(Version comparison data)
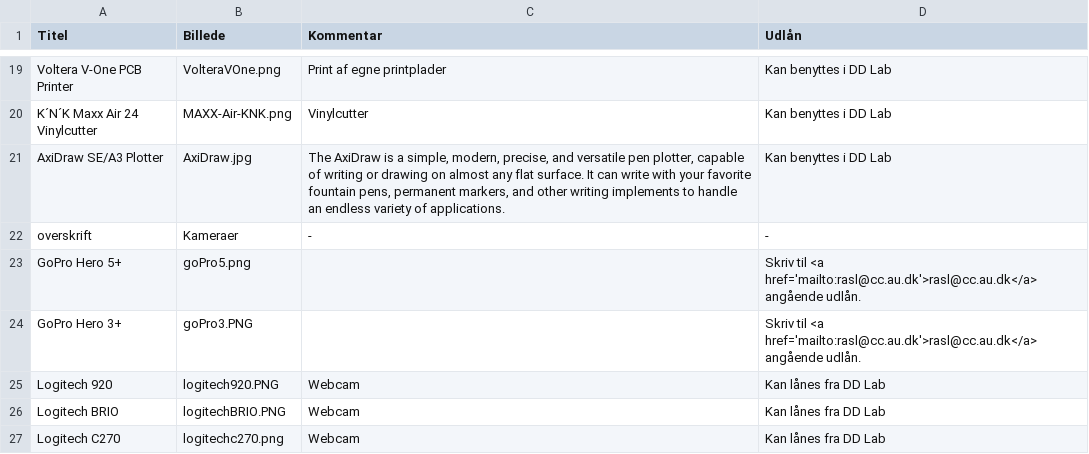
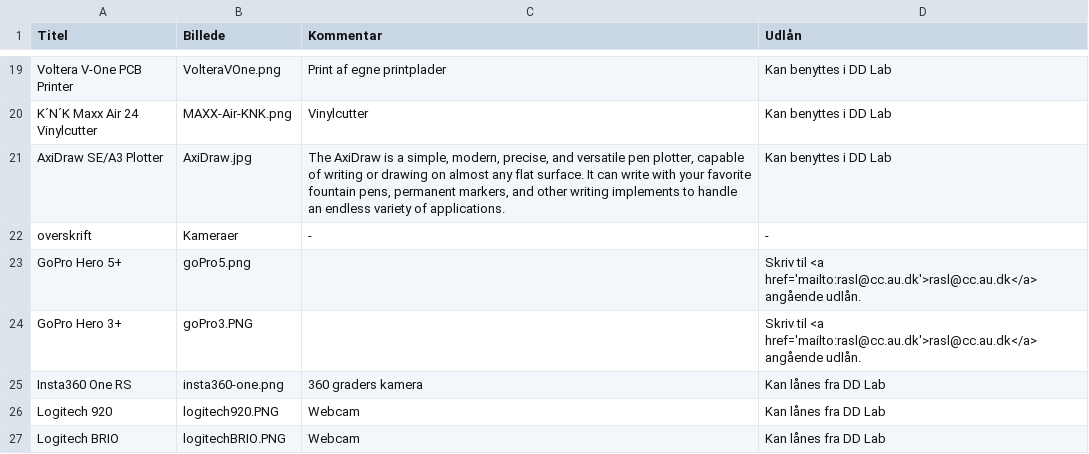
Before and after one commit to DDlabAU/faciliteter-og-udstyr, a CSV file: dd-lab/DDLabTabel.csv, drawn as a sheet; only a part is shown, gaps mark what is left out; the shorter side is filled out with more unchanged rows.

Commit message:
Add insta360

```diff
--- a/dd-lab/DDLabTabel.csv
+++ b/dd-lab/DDLabTabel.csv
@@ -24,2 +24,3 @@ GoPro Hero 5+;goPro5.png;;Skriv til <a href='mailto:rasl@cc.au.dk'>rasl@cc.au.dk
 GoPro Hero 3+;goPro3.PNG;;Skriv til <a href='mailto:rasl@cc.au.dk'>rasl@cc.au.dk</a>  angående udlån.
+Insta360 One RS; insta360-one.png; 360 graders kamera; Kan lånes fra DD Lab
 Logitech 920;logitech920.PNG;Webcam;Kan lånes fra DD Lab
```
Also changed, not shown: 1 other file.
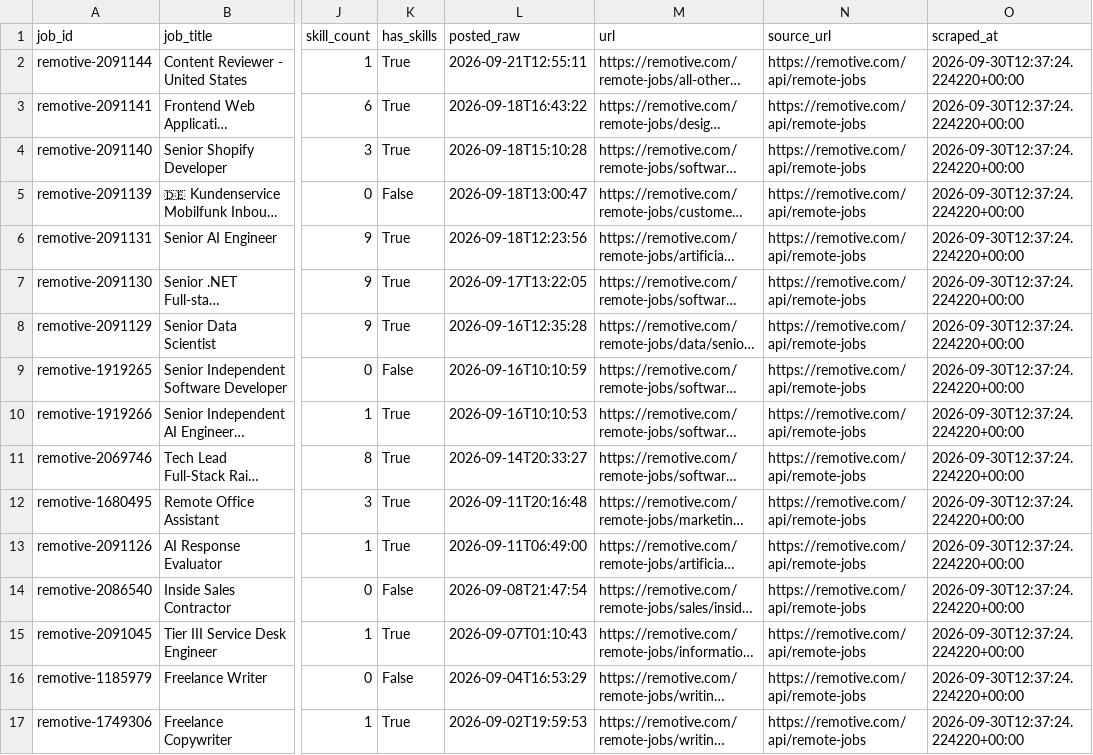
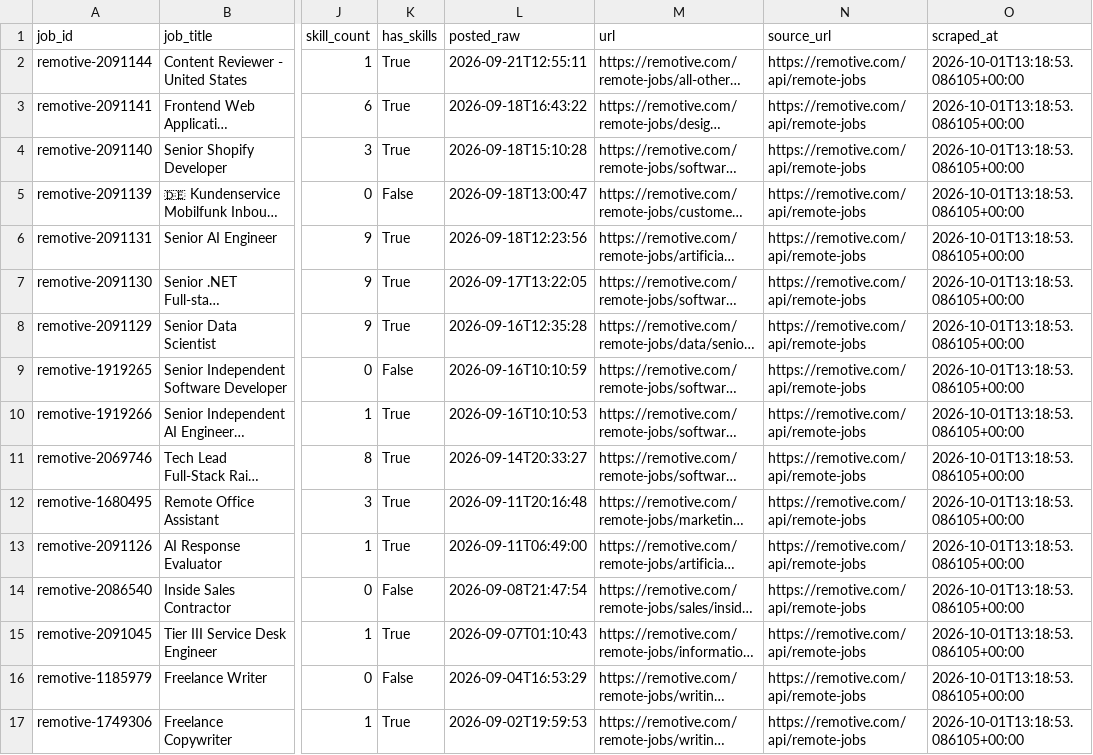
Before and after one commit to AnthonyNgata/job-market-scraper, a CSV file: data/cleaned/jobs_cleaned.csv, drawn as a sheet; only a part is shown, gaps mark what is left out; long unchanged cells end in …; the diff names each change by its address in the sheet, - before the commit and + after, or states it on an @@ line.

```diff
--- a/data/cleaned/jobs_cleaned.csv
+++ b/data/cleaned/jobs_cleaned.csv
-O2:O17 (scraped_at): 2026-09-30T12:37:24.224220+00:00
+O2:O17 (scraped_at): 2026-10-01T13:18:53.086105+00:00
```
Also changed, not shown: 2 other files.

Goal of the exercise. Images do not belong in the copy; reproduce all other parts of the records above verbatim.

The answer.
Before and after one commit to DDlabAU/faciliteter-og-udstyr, a CSV file: dd-lab/DDLabTabel.csv, drawn as a sheet; only a part is shown, gaps mark what is left out; the shorter side is filled out with more unchanged rows.

Commit message:
Add insta360

```diff
--- a/dd-lab/DDLabTabel.csv
+++ b/dd-lab/DDLabTabel.csv
@@ -24,2 +24,3 @@ GoPro Hero 5+;goPro5.png;;Skriv til <a href='mailto:rasl@cc.au.dk'>rasl@cc.au.dk
 GoPro Hero 3+;goPro3.PNG;;Skriv til <a href='mailto:rasl@cc.au.dk'>rasl@cc.au.dk</a>  angående udlån.
+Insta360 One RS; insta360-one.png; 360 graders kamera; Kan lånes fra DD Lab
 Logitech 920;logitech920.PNG;Webcam;Kan lånes fra DD Lab
```
Also changed, not shown: 1 other file.
Before and after one commit to AnthonyNgata/job-market-scraper, a CSV file: data/cleaned/jobs_cleaned.csv, drawn as a sheet; only a part is shown, gaps mark what is left out; long unchanged cells end in …; the diff names each change by its address in the sheet, - before the commit and + after, or states it on an @@ line.

```diff
--- a/data/cleaned/jobs_cleaned.csv
+++ b/data/cleaned/jobs_cleaned.csv
-O2:O17 (scraped_at): 2026-09-30T12:37:24.224220+00:00
+O2:O17 (scraped_at): 2026-10-01T13:18:53.086105+00:00
```
Also changed, not shown: 2 other files.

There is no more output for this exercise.